Joe: "I don't know if you ever do. Sometimes when a record's done I'm satisfied and I won't listen back to it for a while 'cos I'm usually pretty tired of the songs. Then I've got to learn them again to play them live and sometimes it takes a while to realise it's a really good record. Even now I'll listen to a record and go, 'I kind of forgot about that riff, it's actually pretty good!'"
TG: Are there any particular techniques you use for playing the riff?
Brad Whitford: "To get it to sound big I use a fairly clean sound. I try to stay very faithful to the way Joe created it because he has a very unique technique that he uses, which is essentially his picking hand – so when it's played correctly it's very powerful."
TG: Did the riff change much from its conception?
Joe: "I remember it came out pretty well done! I remember this clearly because there's a video of us actually writing that song ['The Making Of Pump'] and it was one of those days when we were really on the ball, the video tape was running and it captured the moment."
© Scott D. Smith/Retna Ltd./Corbis
Walk This Way…
TG: How do you keep your guitars sounding distinct from each other when you're playing the same riff?
Brad: "A lot of the time I make sure that we're not using the same guitars to broaden the scope of the guitar sound, and a lot of times we'll play very similar or exactly the same riff – sort of old-school power with two players playing the same thing, and the bass. And then we'll do very different parts together, so a lot of the time it's about getting a sound that complements each other but also will really stand out on its own. I guess just playing it properly is what's required of me sometimes!"
TG: How did you come up with the riff to 'Walk This Way'?
Brad: "That's a riff that just fell out of the sky – all of a sudden there's Joe playing this riff and it was just, 'We've got to finish this! We've got to figure out something!' I think Steven lost his first set of lyrics, he left them in a taxi or something, and he came up with a whole new idea for the lyrics and that was that."
Joe: "That one I kind of planned around the fact that I was always interested in funk, from the really laid back funk of The Meters to the high energy funk of James Brown and everything in between, whether it's Sly or the Funkadelics or whatever, and I was always interested in incorporating it into rock.
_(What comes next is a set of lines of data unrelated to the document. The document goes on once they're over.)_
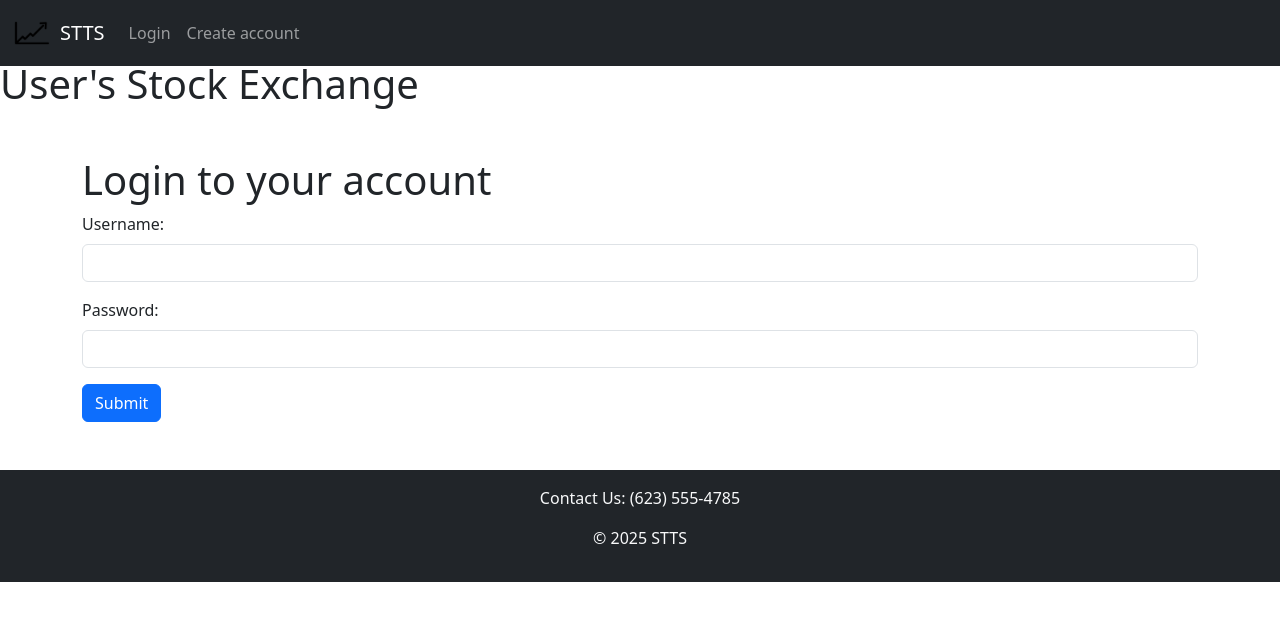
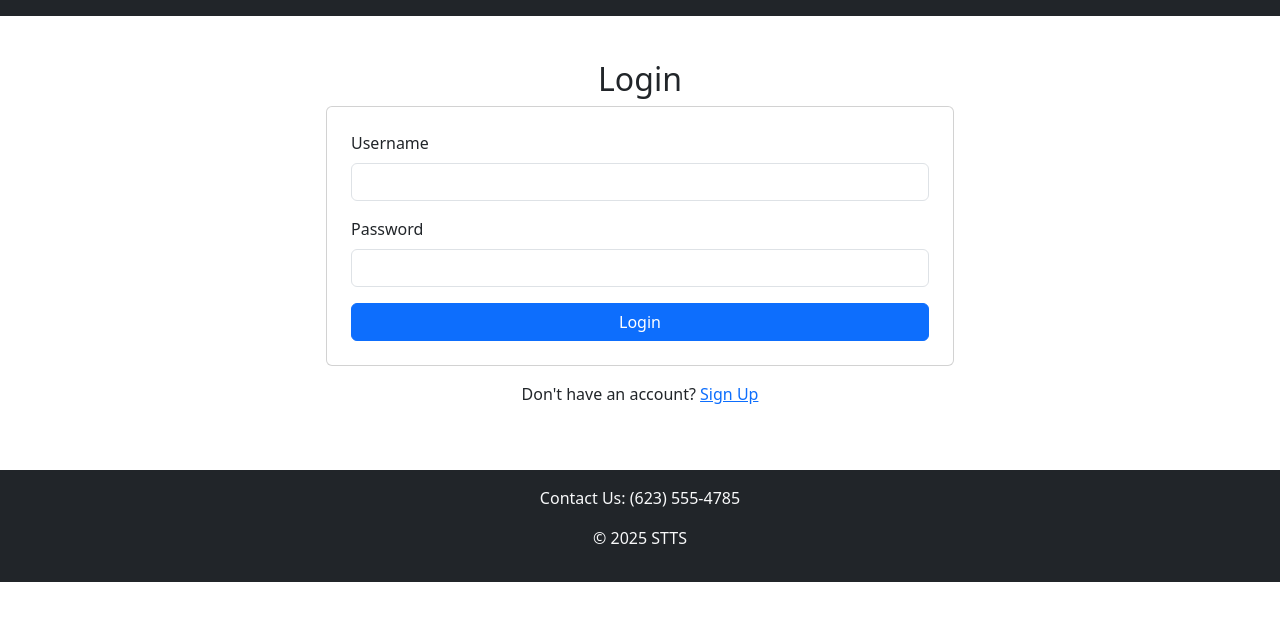
Before and after one commit to ivazqu10/Stocks, a Flask app: page /login in a window 1280 px wide. Shown: the top 621 px of the page. Run offline with Flask 3, Linux system fonts and the light colour scheme.

Commit message:
Some changes to make the Database work
Create the routes for login and signup pages

```diff
--- a/app.py
+++ b/app.py
@@ -1,125 +1,137 @@
-from flask import Flask, render_template, redirect, url_for, request
+from flask import Flask, render_template, request, url_for, redirect, flash
 from flask_sqlalchemy import SQLAlchemy
 from flask_login import LoginManager, UserMixin, login_user, logout_user, login_required, current_user
-from flask_bcrypt import Bcrypt
+from werkzeug.security import generate_password_hash, check_password_hash
+import os
+from functools import wraps
 
 app = Flask(__name__)
 
 # Database configuration
-app.config['SQLALCHEMY_DATABASE_URI'] = 'mysql+pymysql://root:Jaman3240@localhost/user_log'
+app.config['SQLALCHEMY_DATABASE_URI'] = 'mysql+pymysql://root:Madrid0329.@localhost/stocks_db'
 app.config['SQLALCHEMY_TRACK_MODIFICATIONS'] = False
-app.config['SECRET_KEY'] = 'your-secret-key'  # Ensure this is set
+app.config['SECRET_KEY'] = os.getenv("SECRET_KEY", 'your_secret_key_here')
 
 # Initialize extensions
 db = SQLAlchemy(app)
 login_manager = LoginManager()
 login_manager.init_app(app)
-bcrypt = Bcrypt(app)
+login_manager.login_view = "login"
 
-# User model with role-based access control
-class Users(UserMixin, db.Model):
+class User(UserMixin, db.Model):
     id = db.Column(db.Integer, primary_key=True)
-    username = db.Column(db.String(250), unique=True, nullable=False)
-    password = db.Column(db.String(250), nullable=False)
+    username = db.Column(db.String(150), unique=True, nullable=False)
+    password = db.Column(db.String(256), nullable=False)
     role = db.Column(db.String(50), default="user", nullable=False)
 
-# Initialize database
 with app.app_context():
     db.create_all()
 
 @login_manager.user_loader
 def load_user(user_id):
-    return Users.query.get(int(user_id))
+    return User.query.get(int(user_id))
 
-@app.route('/register', methods=["GET", "POST"])
+def admin_required(f):
+    @wraps(f)
+    def decorated_function(*args, **kwargs):
+        if not current_user.is_authenticated or current_user.role != "admin":
+            flash("Access Denied!", "danger")
+            return redirect(url_for('user_dashboard'))
+        return f(*args, **kwargs)
+    return decorated_function
+
+@app.route('/register', methods=['GET', 'POST'])
 def register():
-    if request.method == "POST":
-        hashed_password = bcrypt.generate_password_hash(request.form.get("password")).decode('utf-8')
-        user = Users(
-            username=request.form.get("username"),
-            password=hashed_password,
-            role="user"  # Default role is "user"
-        )
-        db.session.add(user)
+    if request.method == 'POST':
+        username = request.form['username']
+        password = generate_password_hash(request.form['password'])
+
+        if User.query.filter_by(username=username).first():
+            flash("Username already exists!", "danger")
+            return redirect(url_for('register'))
+
+        new_user = User(username=username, password=password)
+        db.session.add(new_user)
         db.session.commit()
-        print(f"User {user.username} registered successfully.")  # Debug print
-        login_user(user)
-        return redirect(url_for("user_dashboard"))  # Redirect to user_dashboard after registration
-    return render_template("sign_up.html")
+        flash("Registration successful! Please login.", "success")
+        return redirect(url_for('login'))
+    return render_template('register.html')
 
-@app.route('/login', methods=["GET", "POST"])
+@app.route('/login', methods=['GET', 'POST'])
 def login():
-    if request.method == "POST":
-        username = request.form.get("username")
-        password = request.form.get("password")
-        print(f"Attempting login with username: {username}")  # Debug print
+    if request.method == 'POST':
+        username = request.form['username']
+        password = request.form['password']
+        user = User.query.filter_by(username=username).first()
 
-        # Fetch user from the database based on the entered username
-        user = Users.query.filter_by(username=username).first()
-
-        if user:
-            print(f"User {user.username} found in the database.")  # Debug print
-            if bcrypt.check_password_hash(user.password, password):  # Check if the password is correct
-                print(f"Password is correct for {user.username}")  # Debug print
-                login_user(user)  # Log the user in
-                return redirect(url_for("user_dashboard"))  # Redirect to user dashboard after successful login
-            else:
-                print(f"Incorrect password for {username}.")  # Debug print
-                return render_template("login.html", error="Incorrect password.")  # Optionally show an error message
-        else:
-            print(f"User {username} not found in the database.")  # Debug print
-            return render_template("login.html", error="User not found.")  # Optionally show an error message
-    return render_template("login.html")
+        if user and check_password_hash(user.password, password):
+            login_user(user)
+            flash("Login successful!", "success")
+            return redirect(url_for('user_dashboard'))
+        flash("Invalid username or password!", "danger")
+    return render_template('login.html')
 
 @app.route('/')
-@login_required  # Restricts access to authenticated users only
+@login_required
 def user_dashboard():
-    print(f"Accessing user_dashboard as {current_user.username}")  # Debug print
-    return render_template("user_dashboard.html")
+    return render_template('user_dashboard.html')
+
+@app.route('/portfolio')
+@login_required
+def portfolio():
+    return render_template('portfolio.html')
+
+@app.route('/instructions_page')
+@login_required
+def instructions_page():
+    return render_template('instructions_page.html')
+
+@app.route('/buy_sell_stock')
+@login_required
+def buy_sell_stock():
+    return render_template('buy_sell_stock.html')
+
+@app.route('/funds')
+@login_required
+def funds():
+    return render_template('funds.html')
+
+@app.route('/admin_dashboard')
+@login_required
+@admin_required
+def admin_dashboard():
+    return render_template('admin_dashboard.html')
+
+@app.route('/admin_logs')
+@login_required
+@admin_required
+def admin_logs():
+    return render_template('admin_logs.html')
+
+@app.route('/admin_market_hours')
+@login_required
+@admin_required
+def admin_market_hours():
+    return render_template('admin_market_hours.html')
+
+@app.route('/admin_account_management')
+@login_required
+@admin_required
+def admin_account_management():
+    return render_template('admin_account_management.html')
+
+@app.route('/admin_add_remove_stock')
+@login_required
+@admin_required
+def admin_add_remove_stock():
+    return render_template('admin_add_remove_stock.html')
 
 @app.route('/logout')
 @login_required
 def logout():
     logout_user()
-    return redirect(url_for("login"))
-
-# User Pages
-@app.route('/portfolio')
-def portfolio():
-    return render_template('portfolio.html')
-
-@app.route('/instructions_page')
-def instructions_page():
-    return render_template('instructions_page.html')
-
-@app.route('/buy_sell_stock')
-def buy_sell_stock():
-    return render_template('buy_sell_stock.html')
-
-@app.route('/funds')
-def funds():
-    return render_template('funds.html')
-
-# Admin Pages
-@app.route('/admin_dashboard')
-def admin_dashboard():
-    return render_template('admin_dashboard.html')
-
-@app.route('/admin_logs')
-def admin_logs():
-    return render_template('admin_logs.html')
-
-@app.route('/admin_market_hours')
-def admin_market_hours():
-    return render_template('admin_market_hours.html')
-
-@app.route('/admin_account_management')
-def admin_account_management():
-    return render_template('admin_account_management.html')
-
-@app.route('/admin_add_remove_stock')
-def admin_add_remove_stock():
-    return render_template('admin_add_remove_stock.html')
+    flash("Logged out successfully.", "info")
+    return redirect(url_for('login'))
 
 if __name__ == '__main__':
     app.run(debug=True)
--- a/templates/login.html
+++ b/templates/login.html
@@ -1,61 +1,23 @@
-<!DOCTYPE html>
-<html lang="en">
-<head>
-    <meta charset="UTF-8">
-    <meta name="viewport" content="width=device-width, initial-scale=1.0">
-    <link href="https://cdn.jsdelivr.net/npm/bootstrap@5.3.0/dist/css/bootstrap.min.css" rel="stylesheet">
-    <link rel="stylesheet" href="{{ url_for('static', filename='css/style.css') }}">
-    <title>Login</title>
-</head>
-<body>
-    <header>
-        <h1>User's Stock Exchange</h1>
-    </header>
-    <nav class="navbar navbar-expand-lg navbar-dark bg-dark">
-        <div class="container-fluid">
-            <a class="navbar-brand d-flex align-items-center" href="{{ url_for('user_dashboard') }}">
-                <img src="{{ url_for('static', filename='images/logo.png') }}" alt="STTS Logo" width="40" height="40" class="me-2">
-                STTS
-            </a>
-            <button class="navbar-toggler" type="button" data-bs-toggle="collapse" data-bs-target="#navbarNav">
-                <span class="navbar-toggler-icon"></span>
-            </button>
-            <div class="collapse navbar-collapse" id="navbarNav">
-                <ul class="navbar-nav">
-                    {% if current_user.is_authenticated %}
-                        <li class="nav-item"><a class="nav-link" href="{{ url_for('logout') }}">Logout</a></li>
-                    {% else %}
-                        <li class="nav-item"><a class="nav-link" href="{{ url_for('login') }}">Login</a></li>
-                        <li class="nav-item"><a class="nav-link" href="{{ url_for('register') }}">Create account</a></li>
-                    {% endif %}
-                </ul>
-            </div>
-        </div>
-    </nav>
-    <main class="container mt-5">
-        <h1>Login to your account</h1>
-        <form action="{{ url_for('login') }}" method="post">
+{% extends 'user_base.html' %}
+
+{% block title %}Login{% endblock %}
+
+{% block content %}
+<div class="row justify-content-center">
+    <div class="col-md-6">
+        <h2 class="text-center">Login</h2>
+        <form action="/login" method="post" class="card p-4">
             <div class="mb-3">
-                <label for="username" class="form-label">Username:</label>
-                <input type="text" name="username" class="form-control" required>
+                <label for="username" class="form-label">Username</label>
+                <input type="text" id="username" name="username" class="form-control" required>
             </div>
             <div class="mb-3">
-                <label for="password" class="form-label">Password:</label>
-                <input type="password" name="password" class="form-control" required>
+                <label for="password" class="form-label">Password</label>
+                <input type="password" id="password" name="password" class="form-control" required>
             </div>
-            <button type="submit" class="btn btn-primary">Submit</button>
+            <button type="submit" class="btn btn-primary w-100">Login</button>
         </form>
-        {% if error %}
-            <div class="alert alert-danger mt-3">{{ error }}</div>
-        {% endif %}
-    </main>
-    <footer class="bg-dark text-light mt-5">
-        <div class="container py-3 text-center">
-            <p>Contact Us: (623) 555-4785</p>
-            <p>© 2025 STTS</p>
-        </div>
-    </footer>
-    <script src="https://cdn.jsdelivr.net/npm/bootstrap@5.3.0/dist/js/bootstrap.bundle.min.js"></script>
-    <script src="{{ url_for('static', filename='js/script.js') }}"></script>
-</body>
-</html>
+        <p class="text-center mt-3">Don't have an account? <a href="/register">Sign Up</a></p>
+    </div>
+</div>
+{% endblock %}
--- a/templates/user_base.html
+++ b/templates/user_base.html
@@ -5,46 +5,54 @@
     <meta name="viewport" content="width=device-width, initial-scale=1.0">
     <link href="https://cdn.jsdelivr.net/npm/bootstrap@5.3.0/dist/css/bootstrap.min.css" rel="stylesheet">
     <link rel="stylesheet" href="{{ url_for('static', filename='css/style.css') }}">
-    <title>Sign Up</title>
+    <title>{% block title %}Stock Exchange{% endblock %}</title>
 </head>
 <body>
-    <header>
-        <h1>User's Stock Exchange</h1>
-    </header>
+    <body>
+
         <nav class="navbar navbar-expand-lg navbar-dark bg-dark">
             <div class="container-fluid">
+                {% if current_user.is_authenticated %}
                 <a class="navbar-brand d-flex align-items-center" href="{{ url_for('user_dashboard') }}">
                     <img src="{{ url_for('static', filename='images/logo.png') }}" alt="STTS Logo" width="40" height="40" class="me-2">
                     STTS
                 </a>
+
                 <button class="navbar-toggler" type="button" data-bs-toggle="collapse" data-bs-target="#navbarNav">
                     <span class="navbar-toggler-icon"></span>
                 </button>
+
                 <div class="collapse navbar-collapse" id="navbarNav">
+                    <ul class="navbar-nav me-auto">
+                        <li class="nav-item">
+                            <a class="nav-link" href="{{ url_for('user_dashboard') }}">Dashboard</a>
+                        </li>
+                        <li class="nav-item">
+                            <a class="nav-link" href="{{ url_for('instructions_page') }}">How to Buy/Sell</a>
+                        </li>
+                        <li class="nav-item">
+                            <a class="nav-link" href="{{ url_for('buy_sell_stock') }}">Buy/Sell Stocks</a>
+                        </li>
+                        <li class="nav-item">
+                            <a class="nav-link" href="{{ url_for('portfolio') }}">My Portfolio</a>
+                        </li>
+                        <li class="nav-item">
+                            <a class="nav-link" href="{{ url_for('funds') }}">Add Funds</a>
+                        </li>
+                    </ul>
                     <ul class="navbar-nav">
-                    {% if current_user.is_authenticated %}
-                        <li class="nav-item"><a class="nav-link" href="{{ url_for('logout') }}">Logout</a></li>
-                    {% else %}
-                        <li class="nav-item"><a class="nav-link" href="{{ url_for('login') }}">Login</a></li>
-                        <li class="nav-item"><a class="nav-link" href="{{ url_for('register') }}">Create account</a></li>
-                    {% endif %}
+                        <li class="nav-item">
+                            <a class="btn btn-outline-light" href="{{ url_for('logout') }}">Logout</a>
+                        </li>
                     </ul>
                 </div>
+                {% endif %}
             </div>
         </nav>
-    <main class="container mt-5">
-        <h1>Create an account</h1>
-        <form action="#" method="post">
-            <div class="mb-3">
-                <label for="username" class="form-label">Username:</label>
-                <input type="text" name="username" class="form-control" required>
-            </div>
-            <div class="mb-3">
-                <label for="password" class="form-label">Password:</label>
-                <input type="password" name="password" class="form-control" required>
-            </div>
-            <button type="submit" class="btn btn-primary">Submit</button>
-        </form>
+
+    </header>
+    <main>
+        {% block content %}{% endblock %}
     </main>
     <footer class="bg-dark text-light mt-5">
         <div class="container py-3 text-center">
@@ -52,7 +60,11 @@
             <p>© 2025 STTS</p>
         </div>
     </footer>
+
+    <!-- Bootstrap JS Bundle -->
     <script src="https://cdn.jsdelivr.net/npm/bootstrap@5.3.0/dist/js/bootstrap.bundle.min.js"></script>
+
+    <!-- Custom JavaScript -->
     <script src="{{ url_for('static', filename='js/script.js') }}"></script>
 </body>
 </html>
```
Also changed, not shown: templates/admin_base.html (+8 -2 lines), 1 other file. Lines whose indentation alone changed are shown as unchanged.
I can remember thinking, 'Rather than cover someone else's, why don't I write my own?' So whether that came out showing the colours that I intended it to – I don't know if it's true blue funk or what – but in my head that's how it came out that day."
TG: It obviously worked really well later on for hip-hop, too…
Joe: "Yeah well it was 1975 or '76, so I think it was dangerously close to disco! It was kind of a flirtation, that being a hard rocker in those days you didn't mention the words 'disco' and 'good music' in the same sentence!"
Stairway to (riff) heaven
TG: Is there a particular way you go about creating a riff?
Joe: "For me, a lot of it is picking up a different guitar, let's say try and play heavy metal on an acoustic guitar, attack things from a totally different way, and that tends to inspire some different sounds or a rhythm. A lot of it comes from the rhythm of things first. If it doesn't make your hips move I haven't got much use for it."
TG: What riffs do you most enjoy playing live?
Joe: "'Back In The Saddle' – I never realised what a good riff that was, or at least how much it satisfied me. And when we play it live it comes across much better than I ever expected it to."
Brad: "I love 'Combination', 'Get The Lead Out', 'Sick As A Dog' – really fun to play and just fun to listen to. I'm always kind of arguing with the band. We were doing some songs yesterday and I was like, 'Why are we playing these songs?' They were songs from the 90s and I'm like, 'Man, I want to do the 70s stuff!'"
What riffs by other guitarists have inspired you?
Brad: "I get inspired by almost anybody – man there's lot of inspiration out there if you wanna find it. I'm just listening to the new Jeff Beck record and that guy just slays me!"
Joe: "Some of the best rock riffs ever written were by Jimmy Page, and I can't really name the songs but some of the stuff he did on his first and second records is beyond brilliant."